events during running. The paper of Alan Hreljac (California State
University) could help you:
Hreljac A, Stergiou N. Phase determination during normal running using
kinematic data. Med Biol Eng Comput. 2000 Sep;38(5):503-6.

Best Regards,
Reginaldo Kisho Fukuchi
Laboratório de Biofísica -EEFEUSP
Laboratório de Análise do Movimento
Instituto Vita


Hmm- you could look at Hreljac and Stergiou as a starting point (Med. Biol.
Eng. Computing, 2000, 38, 503-506). They use shank data as a method of
determining HS and TO overground. The trick is how to make it work for
treadmill data. During overground gait, the shank is always moving forward
in the inertial frame.
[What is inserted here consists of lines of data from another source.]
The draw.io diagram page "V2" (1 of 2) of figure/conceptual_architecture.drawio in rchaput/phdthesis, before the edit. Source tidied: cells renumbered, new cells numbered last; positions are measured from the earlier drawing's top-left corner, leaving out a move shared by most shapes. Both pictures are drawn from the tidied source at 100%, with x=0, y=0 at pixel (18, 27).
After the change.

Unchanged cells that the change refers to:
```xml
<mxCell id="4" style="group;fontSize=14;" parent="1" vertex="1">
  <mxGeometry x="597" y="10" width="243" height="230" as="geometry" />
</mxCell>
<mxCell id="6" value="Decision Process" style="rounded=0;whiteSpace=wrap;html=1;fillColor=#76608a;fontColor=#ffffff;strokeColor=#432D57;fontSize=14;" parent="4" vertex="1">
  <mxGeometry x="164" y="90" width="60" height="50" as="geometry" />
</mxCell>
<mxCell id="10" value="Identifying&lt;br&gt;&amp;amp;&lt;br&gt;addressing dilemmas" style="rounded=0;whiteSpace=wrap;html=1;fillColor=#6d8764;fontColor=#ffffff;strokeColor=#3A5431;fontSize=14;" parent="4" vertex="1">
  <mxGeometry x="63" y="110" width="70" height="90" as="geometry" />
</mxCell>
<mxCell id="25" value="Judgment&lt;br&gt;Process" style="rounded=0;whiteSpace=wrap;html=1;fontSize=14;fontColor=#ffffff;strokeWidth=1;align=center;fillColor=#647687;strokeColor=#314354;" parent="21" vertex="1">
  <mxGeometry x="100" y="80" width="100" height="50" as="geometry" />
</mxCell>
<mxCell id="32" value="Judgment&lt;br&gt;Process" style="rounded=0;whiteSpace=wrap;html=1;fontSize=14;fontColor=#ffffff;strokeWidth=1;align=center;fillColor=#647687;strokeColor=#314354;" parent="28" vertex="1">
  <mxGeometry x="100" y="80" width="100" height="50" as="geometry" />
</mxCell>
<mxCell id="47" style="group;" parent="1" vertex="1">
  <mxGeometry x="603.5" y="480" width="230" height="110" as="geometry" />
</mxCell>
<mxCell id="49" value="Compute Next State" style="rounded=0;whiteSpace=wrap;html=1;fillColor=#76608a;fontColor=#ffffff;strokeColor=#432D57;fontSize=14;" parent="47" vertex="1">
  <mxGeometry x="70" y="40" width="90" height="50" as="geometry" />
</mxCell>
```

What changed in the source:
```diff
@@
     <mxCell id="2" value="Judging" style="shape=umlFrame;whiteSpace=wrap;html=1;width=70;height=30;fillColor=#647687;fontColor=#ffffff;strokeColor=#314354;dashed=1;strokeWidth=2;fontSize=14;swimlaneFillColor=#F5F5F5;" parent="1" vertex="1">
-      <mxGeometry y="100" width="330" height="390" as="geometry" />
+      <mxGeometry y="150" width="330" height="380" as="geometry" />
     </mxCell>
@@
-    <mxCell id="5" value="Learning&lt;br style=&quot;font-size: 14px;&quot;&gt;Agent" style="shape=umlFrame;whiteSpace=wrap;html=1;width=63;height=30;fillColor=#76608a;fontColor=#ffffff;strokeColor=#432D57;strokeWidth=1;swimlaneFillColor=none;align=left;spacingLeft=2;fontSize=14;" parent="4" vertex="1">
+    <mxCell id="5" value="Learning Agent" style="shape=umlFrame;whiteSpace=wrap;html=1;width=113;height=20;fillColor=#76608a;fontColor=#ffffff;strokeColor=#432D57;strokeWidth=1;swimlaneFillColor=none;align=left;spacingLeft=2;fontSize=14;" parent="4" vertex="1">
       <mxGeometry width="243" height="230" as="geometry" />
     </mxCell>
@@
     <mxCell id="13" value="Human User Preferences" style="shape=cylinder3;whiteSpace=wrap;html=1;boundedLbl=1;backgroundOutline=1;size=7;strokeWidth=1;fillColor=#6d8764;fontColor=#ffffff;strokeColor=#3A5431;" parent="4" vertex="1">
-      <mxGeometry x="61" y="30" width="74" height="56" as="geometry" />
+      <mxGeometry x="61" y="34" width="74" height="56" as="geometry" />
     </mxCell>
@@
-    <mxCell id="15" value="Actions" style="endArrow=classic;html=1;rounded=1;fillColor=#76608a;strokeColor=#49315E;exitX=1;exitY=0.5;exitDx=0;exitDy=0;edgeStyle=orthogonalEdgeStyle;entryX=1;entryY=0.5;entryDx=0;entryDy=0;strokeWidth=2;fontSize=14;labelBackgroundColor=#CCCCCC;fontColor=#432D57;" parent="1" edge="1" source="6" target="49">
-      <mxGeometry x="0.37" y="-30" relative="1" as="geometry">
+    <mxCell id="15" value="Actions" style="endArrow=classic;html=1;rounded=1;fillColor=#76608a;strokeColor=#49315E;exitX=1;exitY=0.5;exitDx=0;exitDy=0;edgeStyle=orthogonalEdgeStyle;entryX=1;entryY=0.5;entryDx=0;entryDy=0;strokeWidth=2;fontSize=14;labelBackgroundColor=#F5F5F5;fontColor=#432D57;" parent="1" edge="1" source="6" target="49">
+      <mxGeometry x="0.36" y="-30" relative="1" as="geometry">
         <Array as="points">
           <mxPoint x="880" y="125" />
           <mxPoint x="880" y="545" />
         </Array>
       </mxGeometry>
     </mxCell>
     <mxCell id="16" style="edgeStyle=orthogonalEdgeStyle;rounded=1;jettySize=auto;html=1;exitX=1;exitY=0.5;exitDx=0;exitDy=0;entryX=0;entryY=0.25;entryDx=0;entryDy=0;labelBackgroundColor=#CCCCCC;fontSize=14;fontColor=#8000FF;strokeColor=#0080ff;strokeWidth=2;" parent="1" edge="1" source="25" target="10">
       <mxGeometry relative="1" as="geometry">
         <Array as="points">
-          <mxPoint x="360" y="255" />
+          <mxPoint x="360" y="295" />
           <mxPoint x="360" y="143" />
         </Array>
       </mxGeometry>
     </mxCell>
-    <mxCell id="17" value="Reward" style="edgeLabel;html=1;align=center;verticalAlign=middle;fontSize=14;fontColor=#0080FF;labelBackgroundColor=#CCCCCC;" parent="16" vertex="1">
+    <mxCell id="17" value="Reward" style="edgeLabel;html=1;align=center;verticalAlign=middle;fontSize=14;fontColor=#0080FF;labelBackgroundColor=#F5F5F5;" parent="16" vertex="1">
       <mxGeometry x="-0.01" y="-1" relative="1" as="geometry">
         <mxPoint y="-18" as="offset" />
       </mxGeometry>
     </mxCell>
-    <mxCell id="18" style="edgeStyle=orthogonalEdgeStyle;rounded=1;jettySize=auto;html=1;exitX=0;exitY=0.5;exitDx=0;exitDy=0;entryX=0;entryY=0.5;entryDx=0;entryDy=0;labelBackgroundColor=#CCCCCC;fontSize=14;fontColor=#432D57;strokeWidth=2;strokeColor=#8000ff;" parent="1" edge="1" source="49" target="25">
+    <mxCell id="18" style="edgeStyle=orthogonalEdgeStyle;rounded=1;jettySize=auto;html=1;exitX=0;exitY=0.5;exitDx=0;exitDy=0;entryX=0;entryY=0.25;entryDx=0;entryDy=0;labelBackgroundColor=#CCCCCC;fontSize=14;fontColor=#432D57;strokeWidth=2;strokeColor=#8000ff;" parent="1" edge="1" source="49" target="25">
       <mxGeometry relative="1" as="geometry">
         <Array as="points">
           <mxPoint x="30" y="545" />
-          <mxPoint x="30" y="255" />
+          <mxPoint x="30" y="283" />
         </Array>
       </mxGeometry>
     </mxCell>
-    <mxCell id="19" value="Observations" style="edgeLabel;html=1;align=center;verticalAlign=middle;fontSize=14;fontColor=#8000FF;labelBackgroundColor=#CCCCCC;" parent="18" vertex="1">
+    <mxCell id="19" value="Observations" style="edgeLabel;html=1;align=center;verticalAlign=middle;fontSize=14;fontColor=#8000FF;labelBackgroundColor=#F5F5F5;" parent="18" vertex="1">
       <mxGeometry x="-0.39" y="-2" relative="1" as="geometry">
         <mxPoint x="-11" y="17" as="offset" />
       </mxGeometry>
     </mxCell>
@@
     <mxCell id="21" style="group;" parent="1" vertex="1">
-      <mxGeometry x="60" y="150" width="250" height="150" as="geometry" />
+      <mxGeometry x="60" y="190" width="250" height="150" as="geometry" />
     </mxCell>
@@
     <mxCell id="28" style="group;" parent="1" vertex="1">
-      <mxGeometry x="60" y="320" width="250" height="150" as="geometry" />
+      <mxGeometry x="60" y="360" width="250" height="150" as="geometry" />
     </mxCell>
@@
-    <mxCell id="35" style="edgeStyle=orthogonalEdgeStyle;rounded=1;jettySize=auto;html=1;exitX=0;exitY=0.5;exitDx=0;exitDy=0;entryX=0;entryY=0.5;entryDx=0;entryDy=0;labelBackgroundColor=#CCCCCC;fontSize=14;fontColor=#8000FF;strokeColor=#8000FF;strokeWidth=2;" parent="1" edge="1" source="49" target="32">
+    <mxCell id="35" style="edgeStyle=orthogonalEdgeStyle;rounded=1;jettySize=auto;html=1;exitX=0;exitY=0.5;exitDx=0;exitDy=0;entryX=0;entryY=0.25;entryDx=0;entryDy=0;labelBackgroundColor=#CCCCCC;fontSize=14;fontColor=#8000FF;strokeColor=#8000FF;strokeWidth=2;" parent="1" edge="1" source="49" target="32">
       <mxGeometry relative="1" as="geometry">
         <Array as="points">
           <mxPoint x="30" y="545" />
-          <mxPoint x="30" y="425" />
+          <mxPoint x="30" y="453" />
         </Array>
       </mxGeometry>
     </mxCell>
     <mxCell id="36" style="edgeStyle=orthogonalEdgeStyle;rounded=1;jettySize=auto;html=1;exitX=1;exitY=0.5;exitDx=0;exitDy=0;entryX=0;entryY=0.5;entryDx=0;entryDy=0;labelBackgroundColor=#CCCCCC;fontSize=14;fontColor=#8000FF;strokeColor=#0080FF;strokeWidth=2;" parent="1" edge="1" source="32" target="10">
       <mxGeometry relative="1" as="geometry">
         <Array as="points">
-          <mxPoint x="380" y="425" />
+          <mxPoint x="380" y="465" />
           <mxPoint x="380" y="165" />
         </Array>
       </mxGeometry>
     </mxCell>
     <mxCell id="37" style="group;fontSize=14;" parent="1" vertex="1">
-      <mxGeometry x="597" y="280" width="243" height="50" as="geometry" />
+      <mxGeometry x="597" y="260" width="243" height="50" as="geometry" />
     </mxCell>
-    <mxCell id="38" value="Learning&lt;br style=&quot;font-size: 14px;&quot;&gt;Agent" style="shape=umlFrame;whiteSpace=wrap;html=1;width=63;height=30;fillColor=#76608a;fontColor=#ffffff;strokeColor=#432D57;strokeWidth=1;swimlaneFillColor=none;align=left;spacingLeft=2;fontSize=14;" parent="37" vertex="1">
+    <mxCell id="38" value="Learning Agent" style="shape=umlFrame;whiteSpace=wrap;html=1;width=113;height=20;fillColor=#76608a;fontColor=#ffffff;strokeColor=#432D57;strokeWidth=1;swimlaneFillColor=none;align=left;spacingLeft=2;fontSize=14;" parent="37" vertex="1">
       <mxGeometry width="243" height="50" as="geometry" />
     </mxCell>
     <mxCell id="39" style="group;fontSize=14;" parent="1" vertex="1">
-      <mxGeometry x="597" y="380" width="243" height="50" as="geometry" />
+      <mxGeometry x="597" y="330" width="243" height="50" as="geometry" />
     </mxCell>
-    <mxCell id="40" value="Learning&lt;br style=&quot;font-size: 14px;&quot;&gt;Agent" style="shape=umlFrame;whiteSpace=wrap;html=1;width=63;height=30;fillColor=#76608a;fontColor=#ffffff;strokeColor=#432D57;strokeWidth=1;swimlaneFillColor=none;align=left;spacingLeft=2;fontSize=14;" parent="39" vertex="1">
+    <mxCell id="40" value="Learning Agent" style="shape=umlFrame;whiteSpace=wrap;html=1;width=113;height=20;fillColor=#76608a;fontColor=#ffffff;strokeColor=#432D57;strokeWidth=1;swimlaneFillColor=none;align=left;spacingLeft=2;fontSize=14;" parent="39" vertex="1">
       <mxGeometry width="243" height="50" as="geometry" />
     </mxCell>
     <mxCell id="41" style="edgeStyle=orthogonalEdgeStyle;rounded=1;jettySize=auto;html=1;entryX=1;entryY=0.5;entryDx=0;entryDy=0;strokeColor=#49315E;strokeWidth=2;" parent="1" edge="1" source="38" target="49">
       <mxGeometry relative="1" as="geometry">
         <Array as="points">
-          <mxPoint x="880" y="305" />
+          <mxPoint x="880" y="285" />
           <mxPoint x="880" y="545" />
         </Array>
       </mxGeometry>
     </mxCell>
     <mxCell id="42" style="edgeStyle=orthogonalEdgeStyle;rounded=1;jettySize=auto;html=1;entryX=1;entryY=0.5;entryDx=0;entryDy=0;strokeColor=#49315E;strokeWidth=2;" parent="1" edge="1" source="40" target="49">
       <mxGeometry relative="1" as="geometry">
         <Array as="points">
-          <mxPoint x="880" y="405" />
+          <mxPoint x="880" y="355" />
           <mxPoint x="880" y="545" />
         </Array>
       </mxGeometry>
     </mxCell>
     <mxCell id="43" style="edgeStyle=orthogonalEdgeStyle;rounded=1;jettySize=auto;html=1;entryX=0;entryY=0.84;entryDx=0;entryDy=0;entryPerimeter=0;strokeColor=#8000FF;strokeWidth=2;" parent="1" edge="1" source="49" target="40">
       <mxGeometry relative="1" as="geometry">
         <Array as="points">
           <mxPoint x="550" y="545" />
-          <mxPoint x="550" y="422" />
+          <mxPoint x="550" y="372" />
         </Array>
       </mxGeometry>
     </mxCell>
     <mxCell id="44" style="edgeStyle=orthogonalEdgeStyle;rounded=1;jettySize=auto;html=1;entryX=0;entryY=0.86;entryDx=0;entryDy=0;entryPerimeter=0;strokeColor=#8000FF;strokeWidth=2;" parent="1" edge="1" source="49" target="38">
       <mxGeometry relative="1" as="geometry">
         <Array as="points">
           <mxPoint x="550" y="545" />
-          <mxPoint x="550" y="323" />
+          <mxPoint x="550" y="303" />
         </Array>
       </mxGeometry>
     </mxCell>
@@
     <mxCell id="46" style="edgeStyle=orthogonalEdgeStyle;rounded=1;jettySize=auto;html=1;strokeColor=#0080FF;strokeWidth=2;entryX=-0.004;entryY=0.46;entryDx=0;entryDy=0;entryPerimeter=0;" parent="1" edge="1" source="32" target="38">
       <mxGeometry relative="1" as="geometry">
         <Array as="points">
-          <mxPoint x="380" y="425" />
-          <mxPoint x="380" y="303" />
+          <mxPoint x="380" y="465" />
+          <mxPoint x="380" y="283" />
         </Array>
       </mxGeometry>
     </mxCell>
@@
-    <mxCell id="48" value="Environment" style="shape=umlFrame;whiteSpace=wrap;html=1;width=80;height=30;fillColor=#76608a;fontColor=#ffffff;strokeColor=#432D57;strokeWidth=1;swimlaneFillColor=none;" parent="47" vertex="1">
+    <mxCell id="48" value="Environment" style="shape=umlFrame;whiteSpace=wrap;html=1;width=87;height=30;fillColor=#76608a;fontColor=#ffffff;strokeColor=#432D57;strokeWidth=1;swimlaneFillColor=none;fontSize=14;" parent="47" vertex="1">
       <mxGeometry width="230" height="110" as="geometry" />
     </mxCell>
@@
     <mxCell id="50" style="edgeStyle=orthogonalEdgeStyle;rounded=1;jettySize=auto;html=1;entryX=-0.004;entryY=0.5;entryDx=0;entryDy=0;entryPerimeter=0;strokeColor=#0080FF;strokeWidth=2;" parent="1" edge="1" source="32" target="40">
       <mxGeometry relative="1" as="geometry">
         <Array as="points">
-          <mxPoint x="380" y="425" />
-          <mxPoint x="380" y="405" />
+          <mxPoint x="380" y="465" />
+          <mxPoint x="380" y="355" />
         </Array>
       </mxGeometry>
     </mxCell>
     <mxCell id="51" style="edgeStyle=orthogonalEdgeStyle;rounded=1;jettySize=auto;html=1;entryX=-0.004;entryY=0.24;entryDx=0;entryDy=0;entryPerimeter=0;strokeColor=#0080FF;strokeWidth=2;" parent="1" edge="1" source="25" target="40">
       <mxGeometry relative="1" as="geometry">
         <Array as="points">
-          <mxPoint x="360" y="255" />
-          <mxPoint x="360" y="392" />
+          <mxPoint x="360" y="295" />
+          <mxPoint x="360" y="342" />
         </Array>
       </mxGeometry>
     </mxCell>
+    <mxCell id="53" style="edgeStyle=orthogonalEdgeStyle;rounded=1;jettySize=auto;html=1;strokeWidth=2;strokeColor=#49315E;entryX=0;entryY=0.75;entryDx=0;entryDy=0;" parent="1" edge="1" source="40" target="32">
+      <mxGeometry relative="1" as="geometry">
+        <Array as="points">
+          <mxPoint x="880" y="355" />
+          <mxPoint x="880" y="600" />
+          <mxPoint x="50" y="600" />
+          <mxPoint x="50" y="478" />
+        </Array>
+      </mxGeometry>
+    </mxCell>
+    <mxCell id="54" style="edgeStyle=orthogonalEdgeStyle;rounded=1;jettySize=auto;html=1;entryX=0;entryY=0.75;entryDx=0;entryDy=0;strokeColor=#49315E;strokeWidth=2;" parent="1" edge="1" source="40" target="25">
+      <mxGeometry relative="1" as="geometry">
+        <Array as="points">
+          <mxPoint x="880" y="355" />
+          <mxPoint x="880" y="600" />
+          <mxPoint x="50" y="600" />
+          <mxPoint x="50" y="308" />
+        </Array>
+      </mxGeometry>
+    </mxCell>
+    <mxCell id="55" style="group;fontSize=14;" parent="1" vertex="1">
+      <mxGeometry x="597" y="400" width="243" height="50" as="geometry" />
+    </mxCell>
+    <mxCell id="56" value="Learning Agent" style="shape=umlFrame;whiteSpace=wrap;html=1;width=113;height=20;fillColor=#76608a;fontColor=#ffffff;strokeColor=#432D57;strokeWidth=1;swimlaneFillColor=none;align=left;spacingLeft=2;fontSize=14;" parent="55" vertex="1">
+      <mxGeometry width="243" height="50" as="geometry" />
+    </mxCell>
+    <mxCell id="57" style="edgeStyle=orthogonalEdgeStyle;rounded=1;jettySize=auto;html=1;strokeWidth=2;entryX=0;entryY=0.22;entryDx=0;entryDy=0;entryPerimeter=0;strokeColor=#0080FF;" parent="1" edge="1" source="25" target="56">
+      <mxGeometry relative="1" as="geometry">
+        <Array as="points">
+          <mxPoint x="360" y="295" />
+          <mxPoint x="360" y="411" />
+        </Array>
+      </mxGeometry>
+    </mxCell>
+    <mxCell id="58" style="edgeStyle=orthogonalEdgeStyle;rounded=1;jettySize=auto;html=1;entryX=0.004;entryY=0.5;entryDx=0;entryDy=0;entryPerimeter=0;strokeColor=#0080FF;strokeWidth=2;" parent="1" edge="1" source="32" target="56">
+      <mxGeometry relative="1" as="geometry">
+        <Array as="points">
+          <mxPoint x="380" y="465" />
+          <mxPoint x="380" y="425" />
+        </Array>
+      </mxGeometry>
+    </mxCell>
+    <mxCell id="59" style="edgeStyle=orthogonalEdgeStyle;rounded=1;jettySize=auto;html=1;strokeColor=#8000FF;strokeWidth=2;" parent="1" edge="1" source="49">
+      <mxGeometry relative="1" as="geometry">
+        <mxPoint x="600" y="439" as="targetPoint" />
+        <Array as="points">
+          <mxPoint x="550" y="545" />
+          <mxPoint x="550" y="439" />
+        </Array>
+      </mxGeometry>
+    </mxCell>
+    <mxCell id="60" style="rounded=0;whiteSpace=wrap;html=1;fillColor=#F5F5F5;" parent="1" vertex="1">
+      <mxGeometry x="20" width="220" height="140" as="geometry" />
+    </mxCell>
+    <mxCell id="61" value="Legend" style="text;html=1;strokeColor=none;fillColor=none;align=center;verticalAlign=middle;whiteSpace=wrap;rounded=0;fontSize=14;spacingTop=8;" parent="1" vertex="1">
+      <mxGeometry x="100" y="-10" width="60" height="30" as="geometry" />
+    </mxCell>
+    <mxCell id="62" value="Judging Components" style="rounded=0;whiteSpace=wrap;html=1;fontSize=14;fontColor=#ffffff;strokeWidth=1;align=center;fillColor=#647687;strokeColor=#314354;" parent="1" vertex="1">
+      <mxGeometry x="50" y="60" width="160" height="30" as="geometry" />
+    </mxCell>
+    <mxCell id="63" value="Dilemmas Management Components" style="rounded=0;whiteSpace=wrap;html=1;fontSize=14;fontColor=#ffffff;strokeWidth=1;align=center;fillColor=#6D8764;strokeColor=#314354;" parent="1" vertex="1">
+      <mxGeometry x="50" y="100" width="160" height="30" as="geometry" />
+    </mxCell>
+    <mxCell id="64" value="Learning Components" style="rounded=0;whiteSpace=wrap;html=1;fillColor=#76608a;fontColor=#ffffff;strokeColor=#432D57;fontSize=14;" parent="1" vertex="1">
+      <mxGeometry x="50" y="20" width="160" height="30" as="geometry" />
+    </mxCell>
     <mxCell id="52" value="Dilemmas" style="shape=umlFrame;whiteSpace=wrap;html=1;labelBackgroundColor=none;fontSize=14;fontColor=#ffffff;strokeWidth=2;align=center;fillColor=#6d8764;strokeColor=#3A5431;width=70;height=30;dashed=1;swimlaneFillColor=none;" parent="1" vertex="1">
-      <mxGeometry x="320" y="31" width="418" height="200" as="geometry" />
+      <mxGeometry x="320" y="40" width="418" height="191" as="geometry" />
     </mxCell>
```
However, in treadmill gait, the shank moves forward
always in the treadmill reference frame, but moves forward and backward in
the inertial reference frame.

It seems like a reversal of forward to rearward angular velocity of the
shank should occur near HS, although I am not sure if this is an absolute.
It is possible that the rearward motion of the shank precedes HS by a small
interval. Maybe another way to say this is that if you are standing on the
side of the treadmill and the person is facing the left, I would expect a
clockwise (CW) rotation of the shank as the leg swings, which reverses to a
CCW rotation near HS. TO is tougher, although I would expect a 'jump' in
shank AV magnitude as TO occurs and the leg begins to swing.

Do you have AV info on the shank?

Dear Evie
Currently, I have defined a method which can be refered to as SET (Sagittal
Extremim Technique). the abstract has been accepted for salfod
international biomechanic conference. I am preparing the full paper.
attached is the abstract. if you think this method might help, and you need
more information about it please dont hesitate to contact me.

Behdad Tahayori
Research Officer
SUMS,School of Rehabilitation, Iran
Tel: +98-711-6261081
Fax: +98-711-6272495
mobile: +98-917 7029441
Good Afternoon,

I saw your posting on bmch-l about treadmill stance determination. I know
of one running paper, which developed a method to determine stance using
kinematic shank and foot data. I hope it helps.

Hreljac, A and Stergiou, N. 2000. Phase determination during normal running
using kinematic data. Med Biol Eng Comput. Sept;38(5):503-6.

Good Luck!

Becky Fellin
Research Assistant
University of Delaware
i expect you would get a number of relevant responses about this, but this
may work for you. in the not so distance past (~6 months ago) i received
some info on low cost force sensing strips/pads. as i recall they might
give you a low resolution profile of foot impact if you digitized the
output. if you want i could search out the info.

Dear Evie Burnet,

in our lab at the Department of Movement and Sport Sciences at the Ghent
University (Belgium), we have the same problems. We tried insoles to detect
gait events, but they were also damaged really fast.
It is our purpose to investigate gait also in overground conditions.
we can not alway acquire kinematic data.

I would appreciate if you keep me in touch with this problem.

Kind regards,

Kristof De Smet
Department of Movement and Sports Sciences
Watersportlaan 2
B-9000 Gent
Tel +32 (0)9 264 63 12
GSM +32 (0)486 41 56 20
Fax +32 (0)9 264 64 84
Dear Evie

The switches I am using at present seem very reliable although I have not
used them running they have lasted for many hours without breakdown. They
switches are designed for TV remote controls and the like and are about 4mm
thick the only ID numbers on them are DIP / B but I but them from the local
electronics store for about 80p ($1.40) each. I mount then in 3mm self
adhesive poron and are very comfortable underfoot.

All the best Dave Smith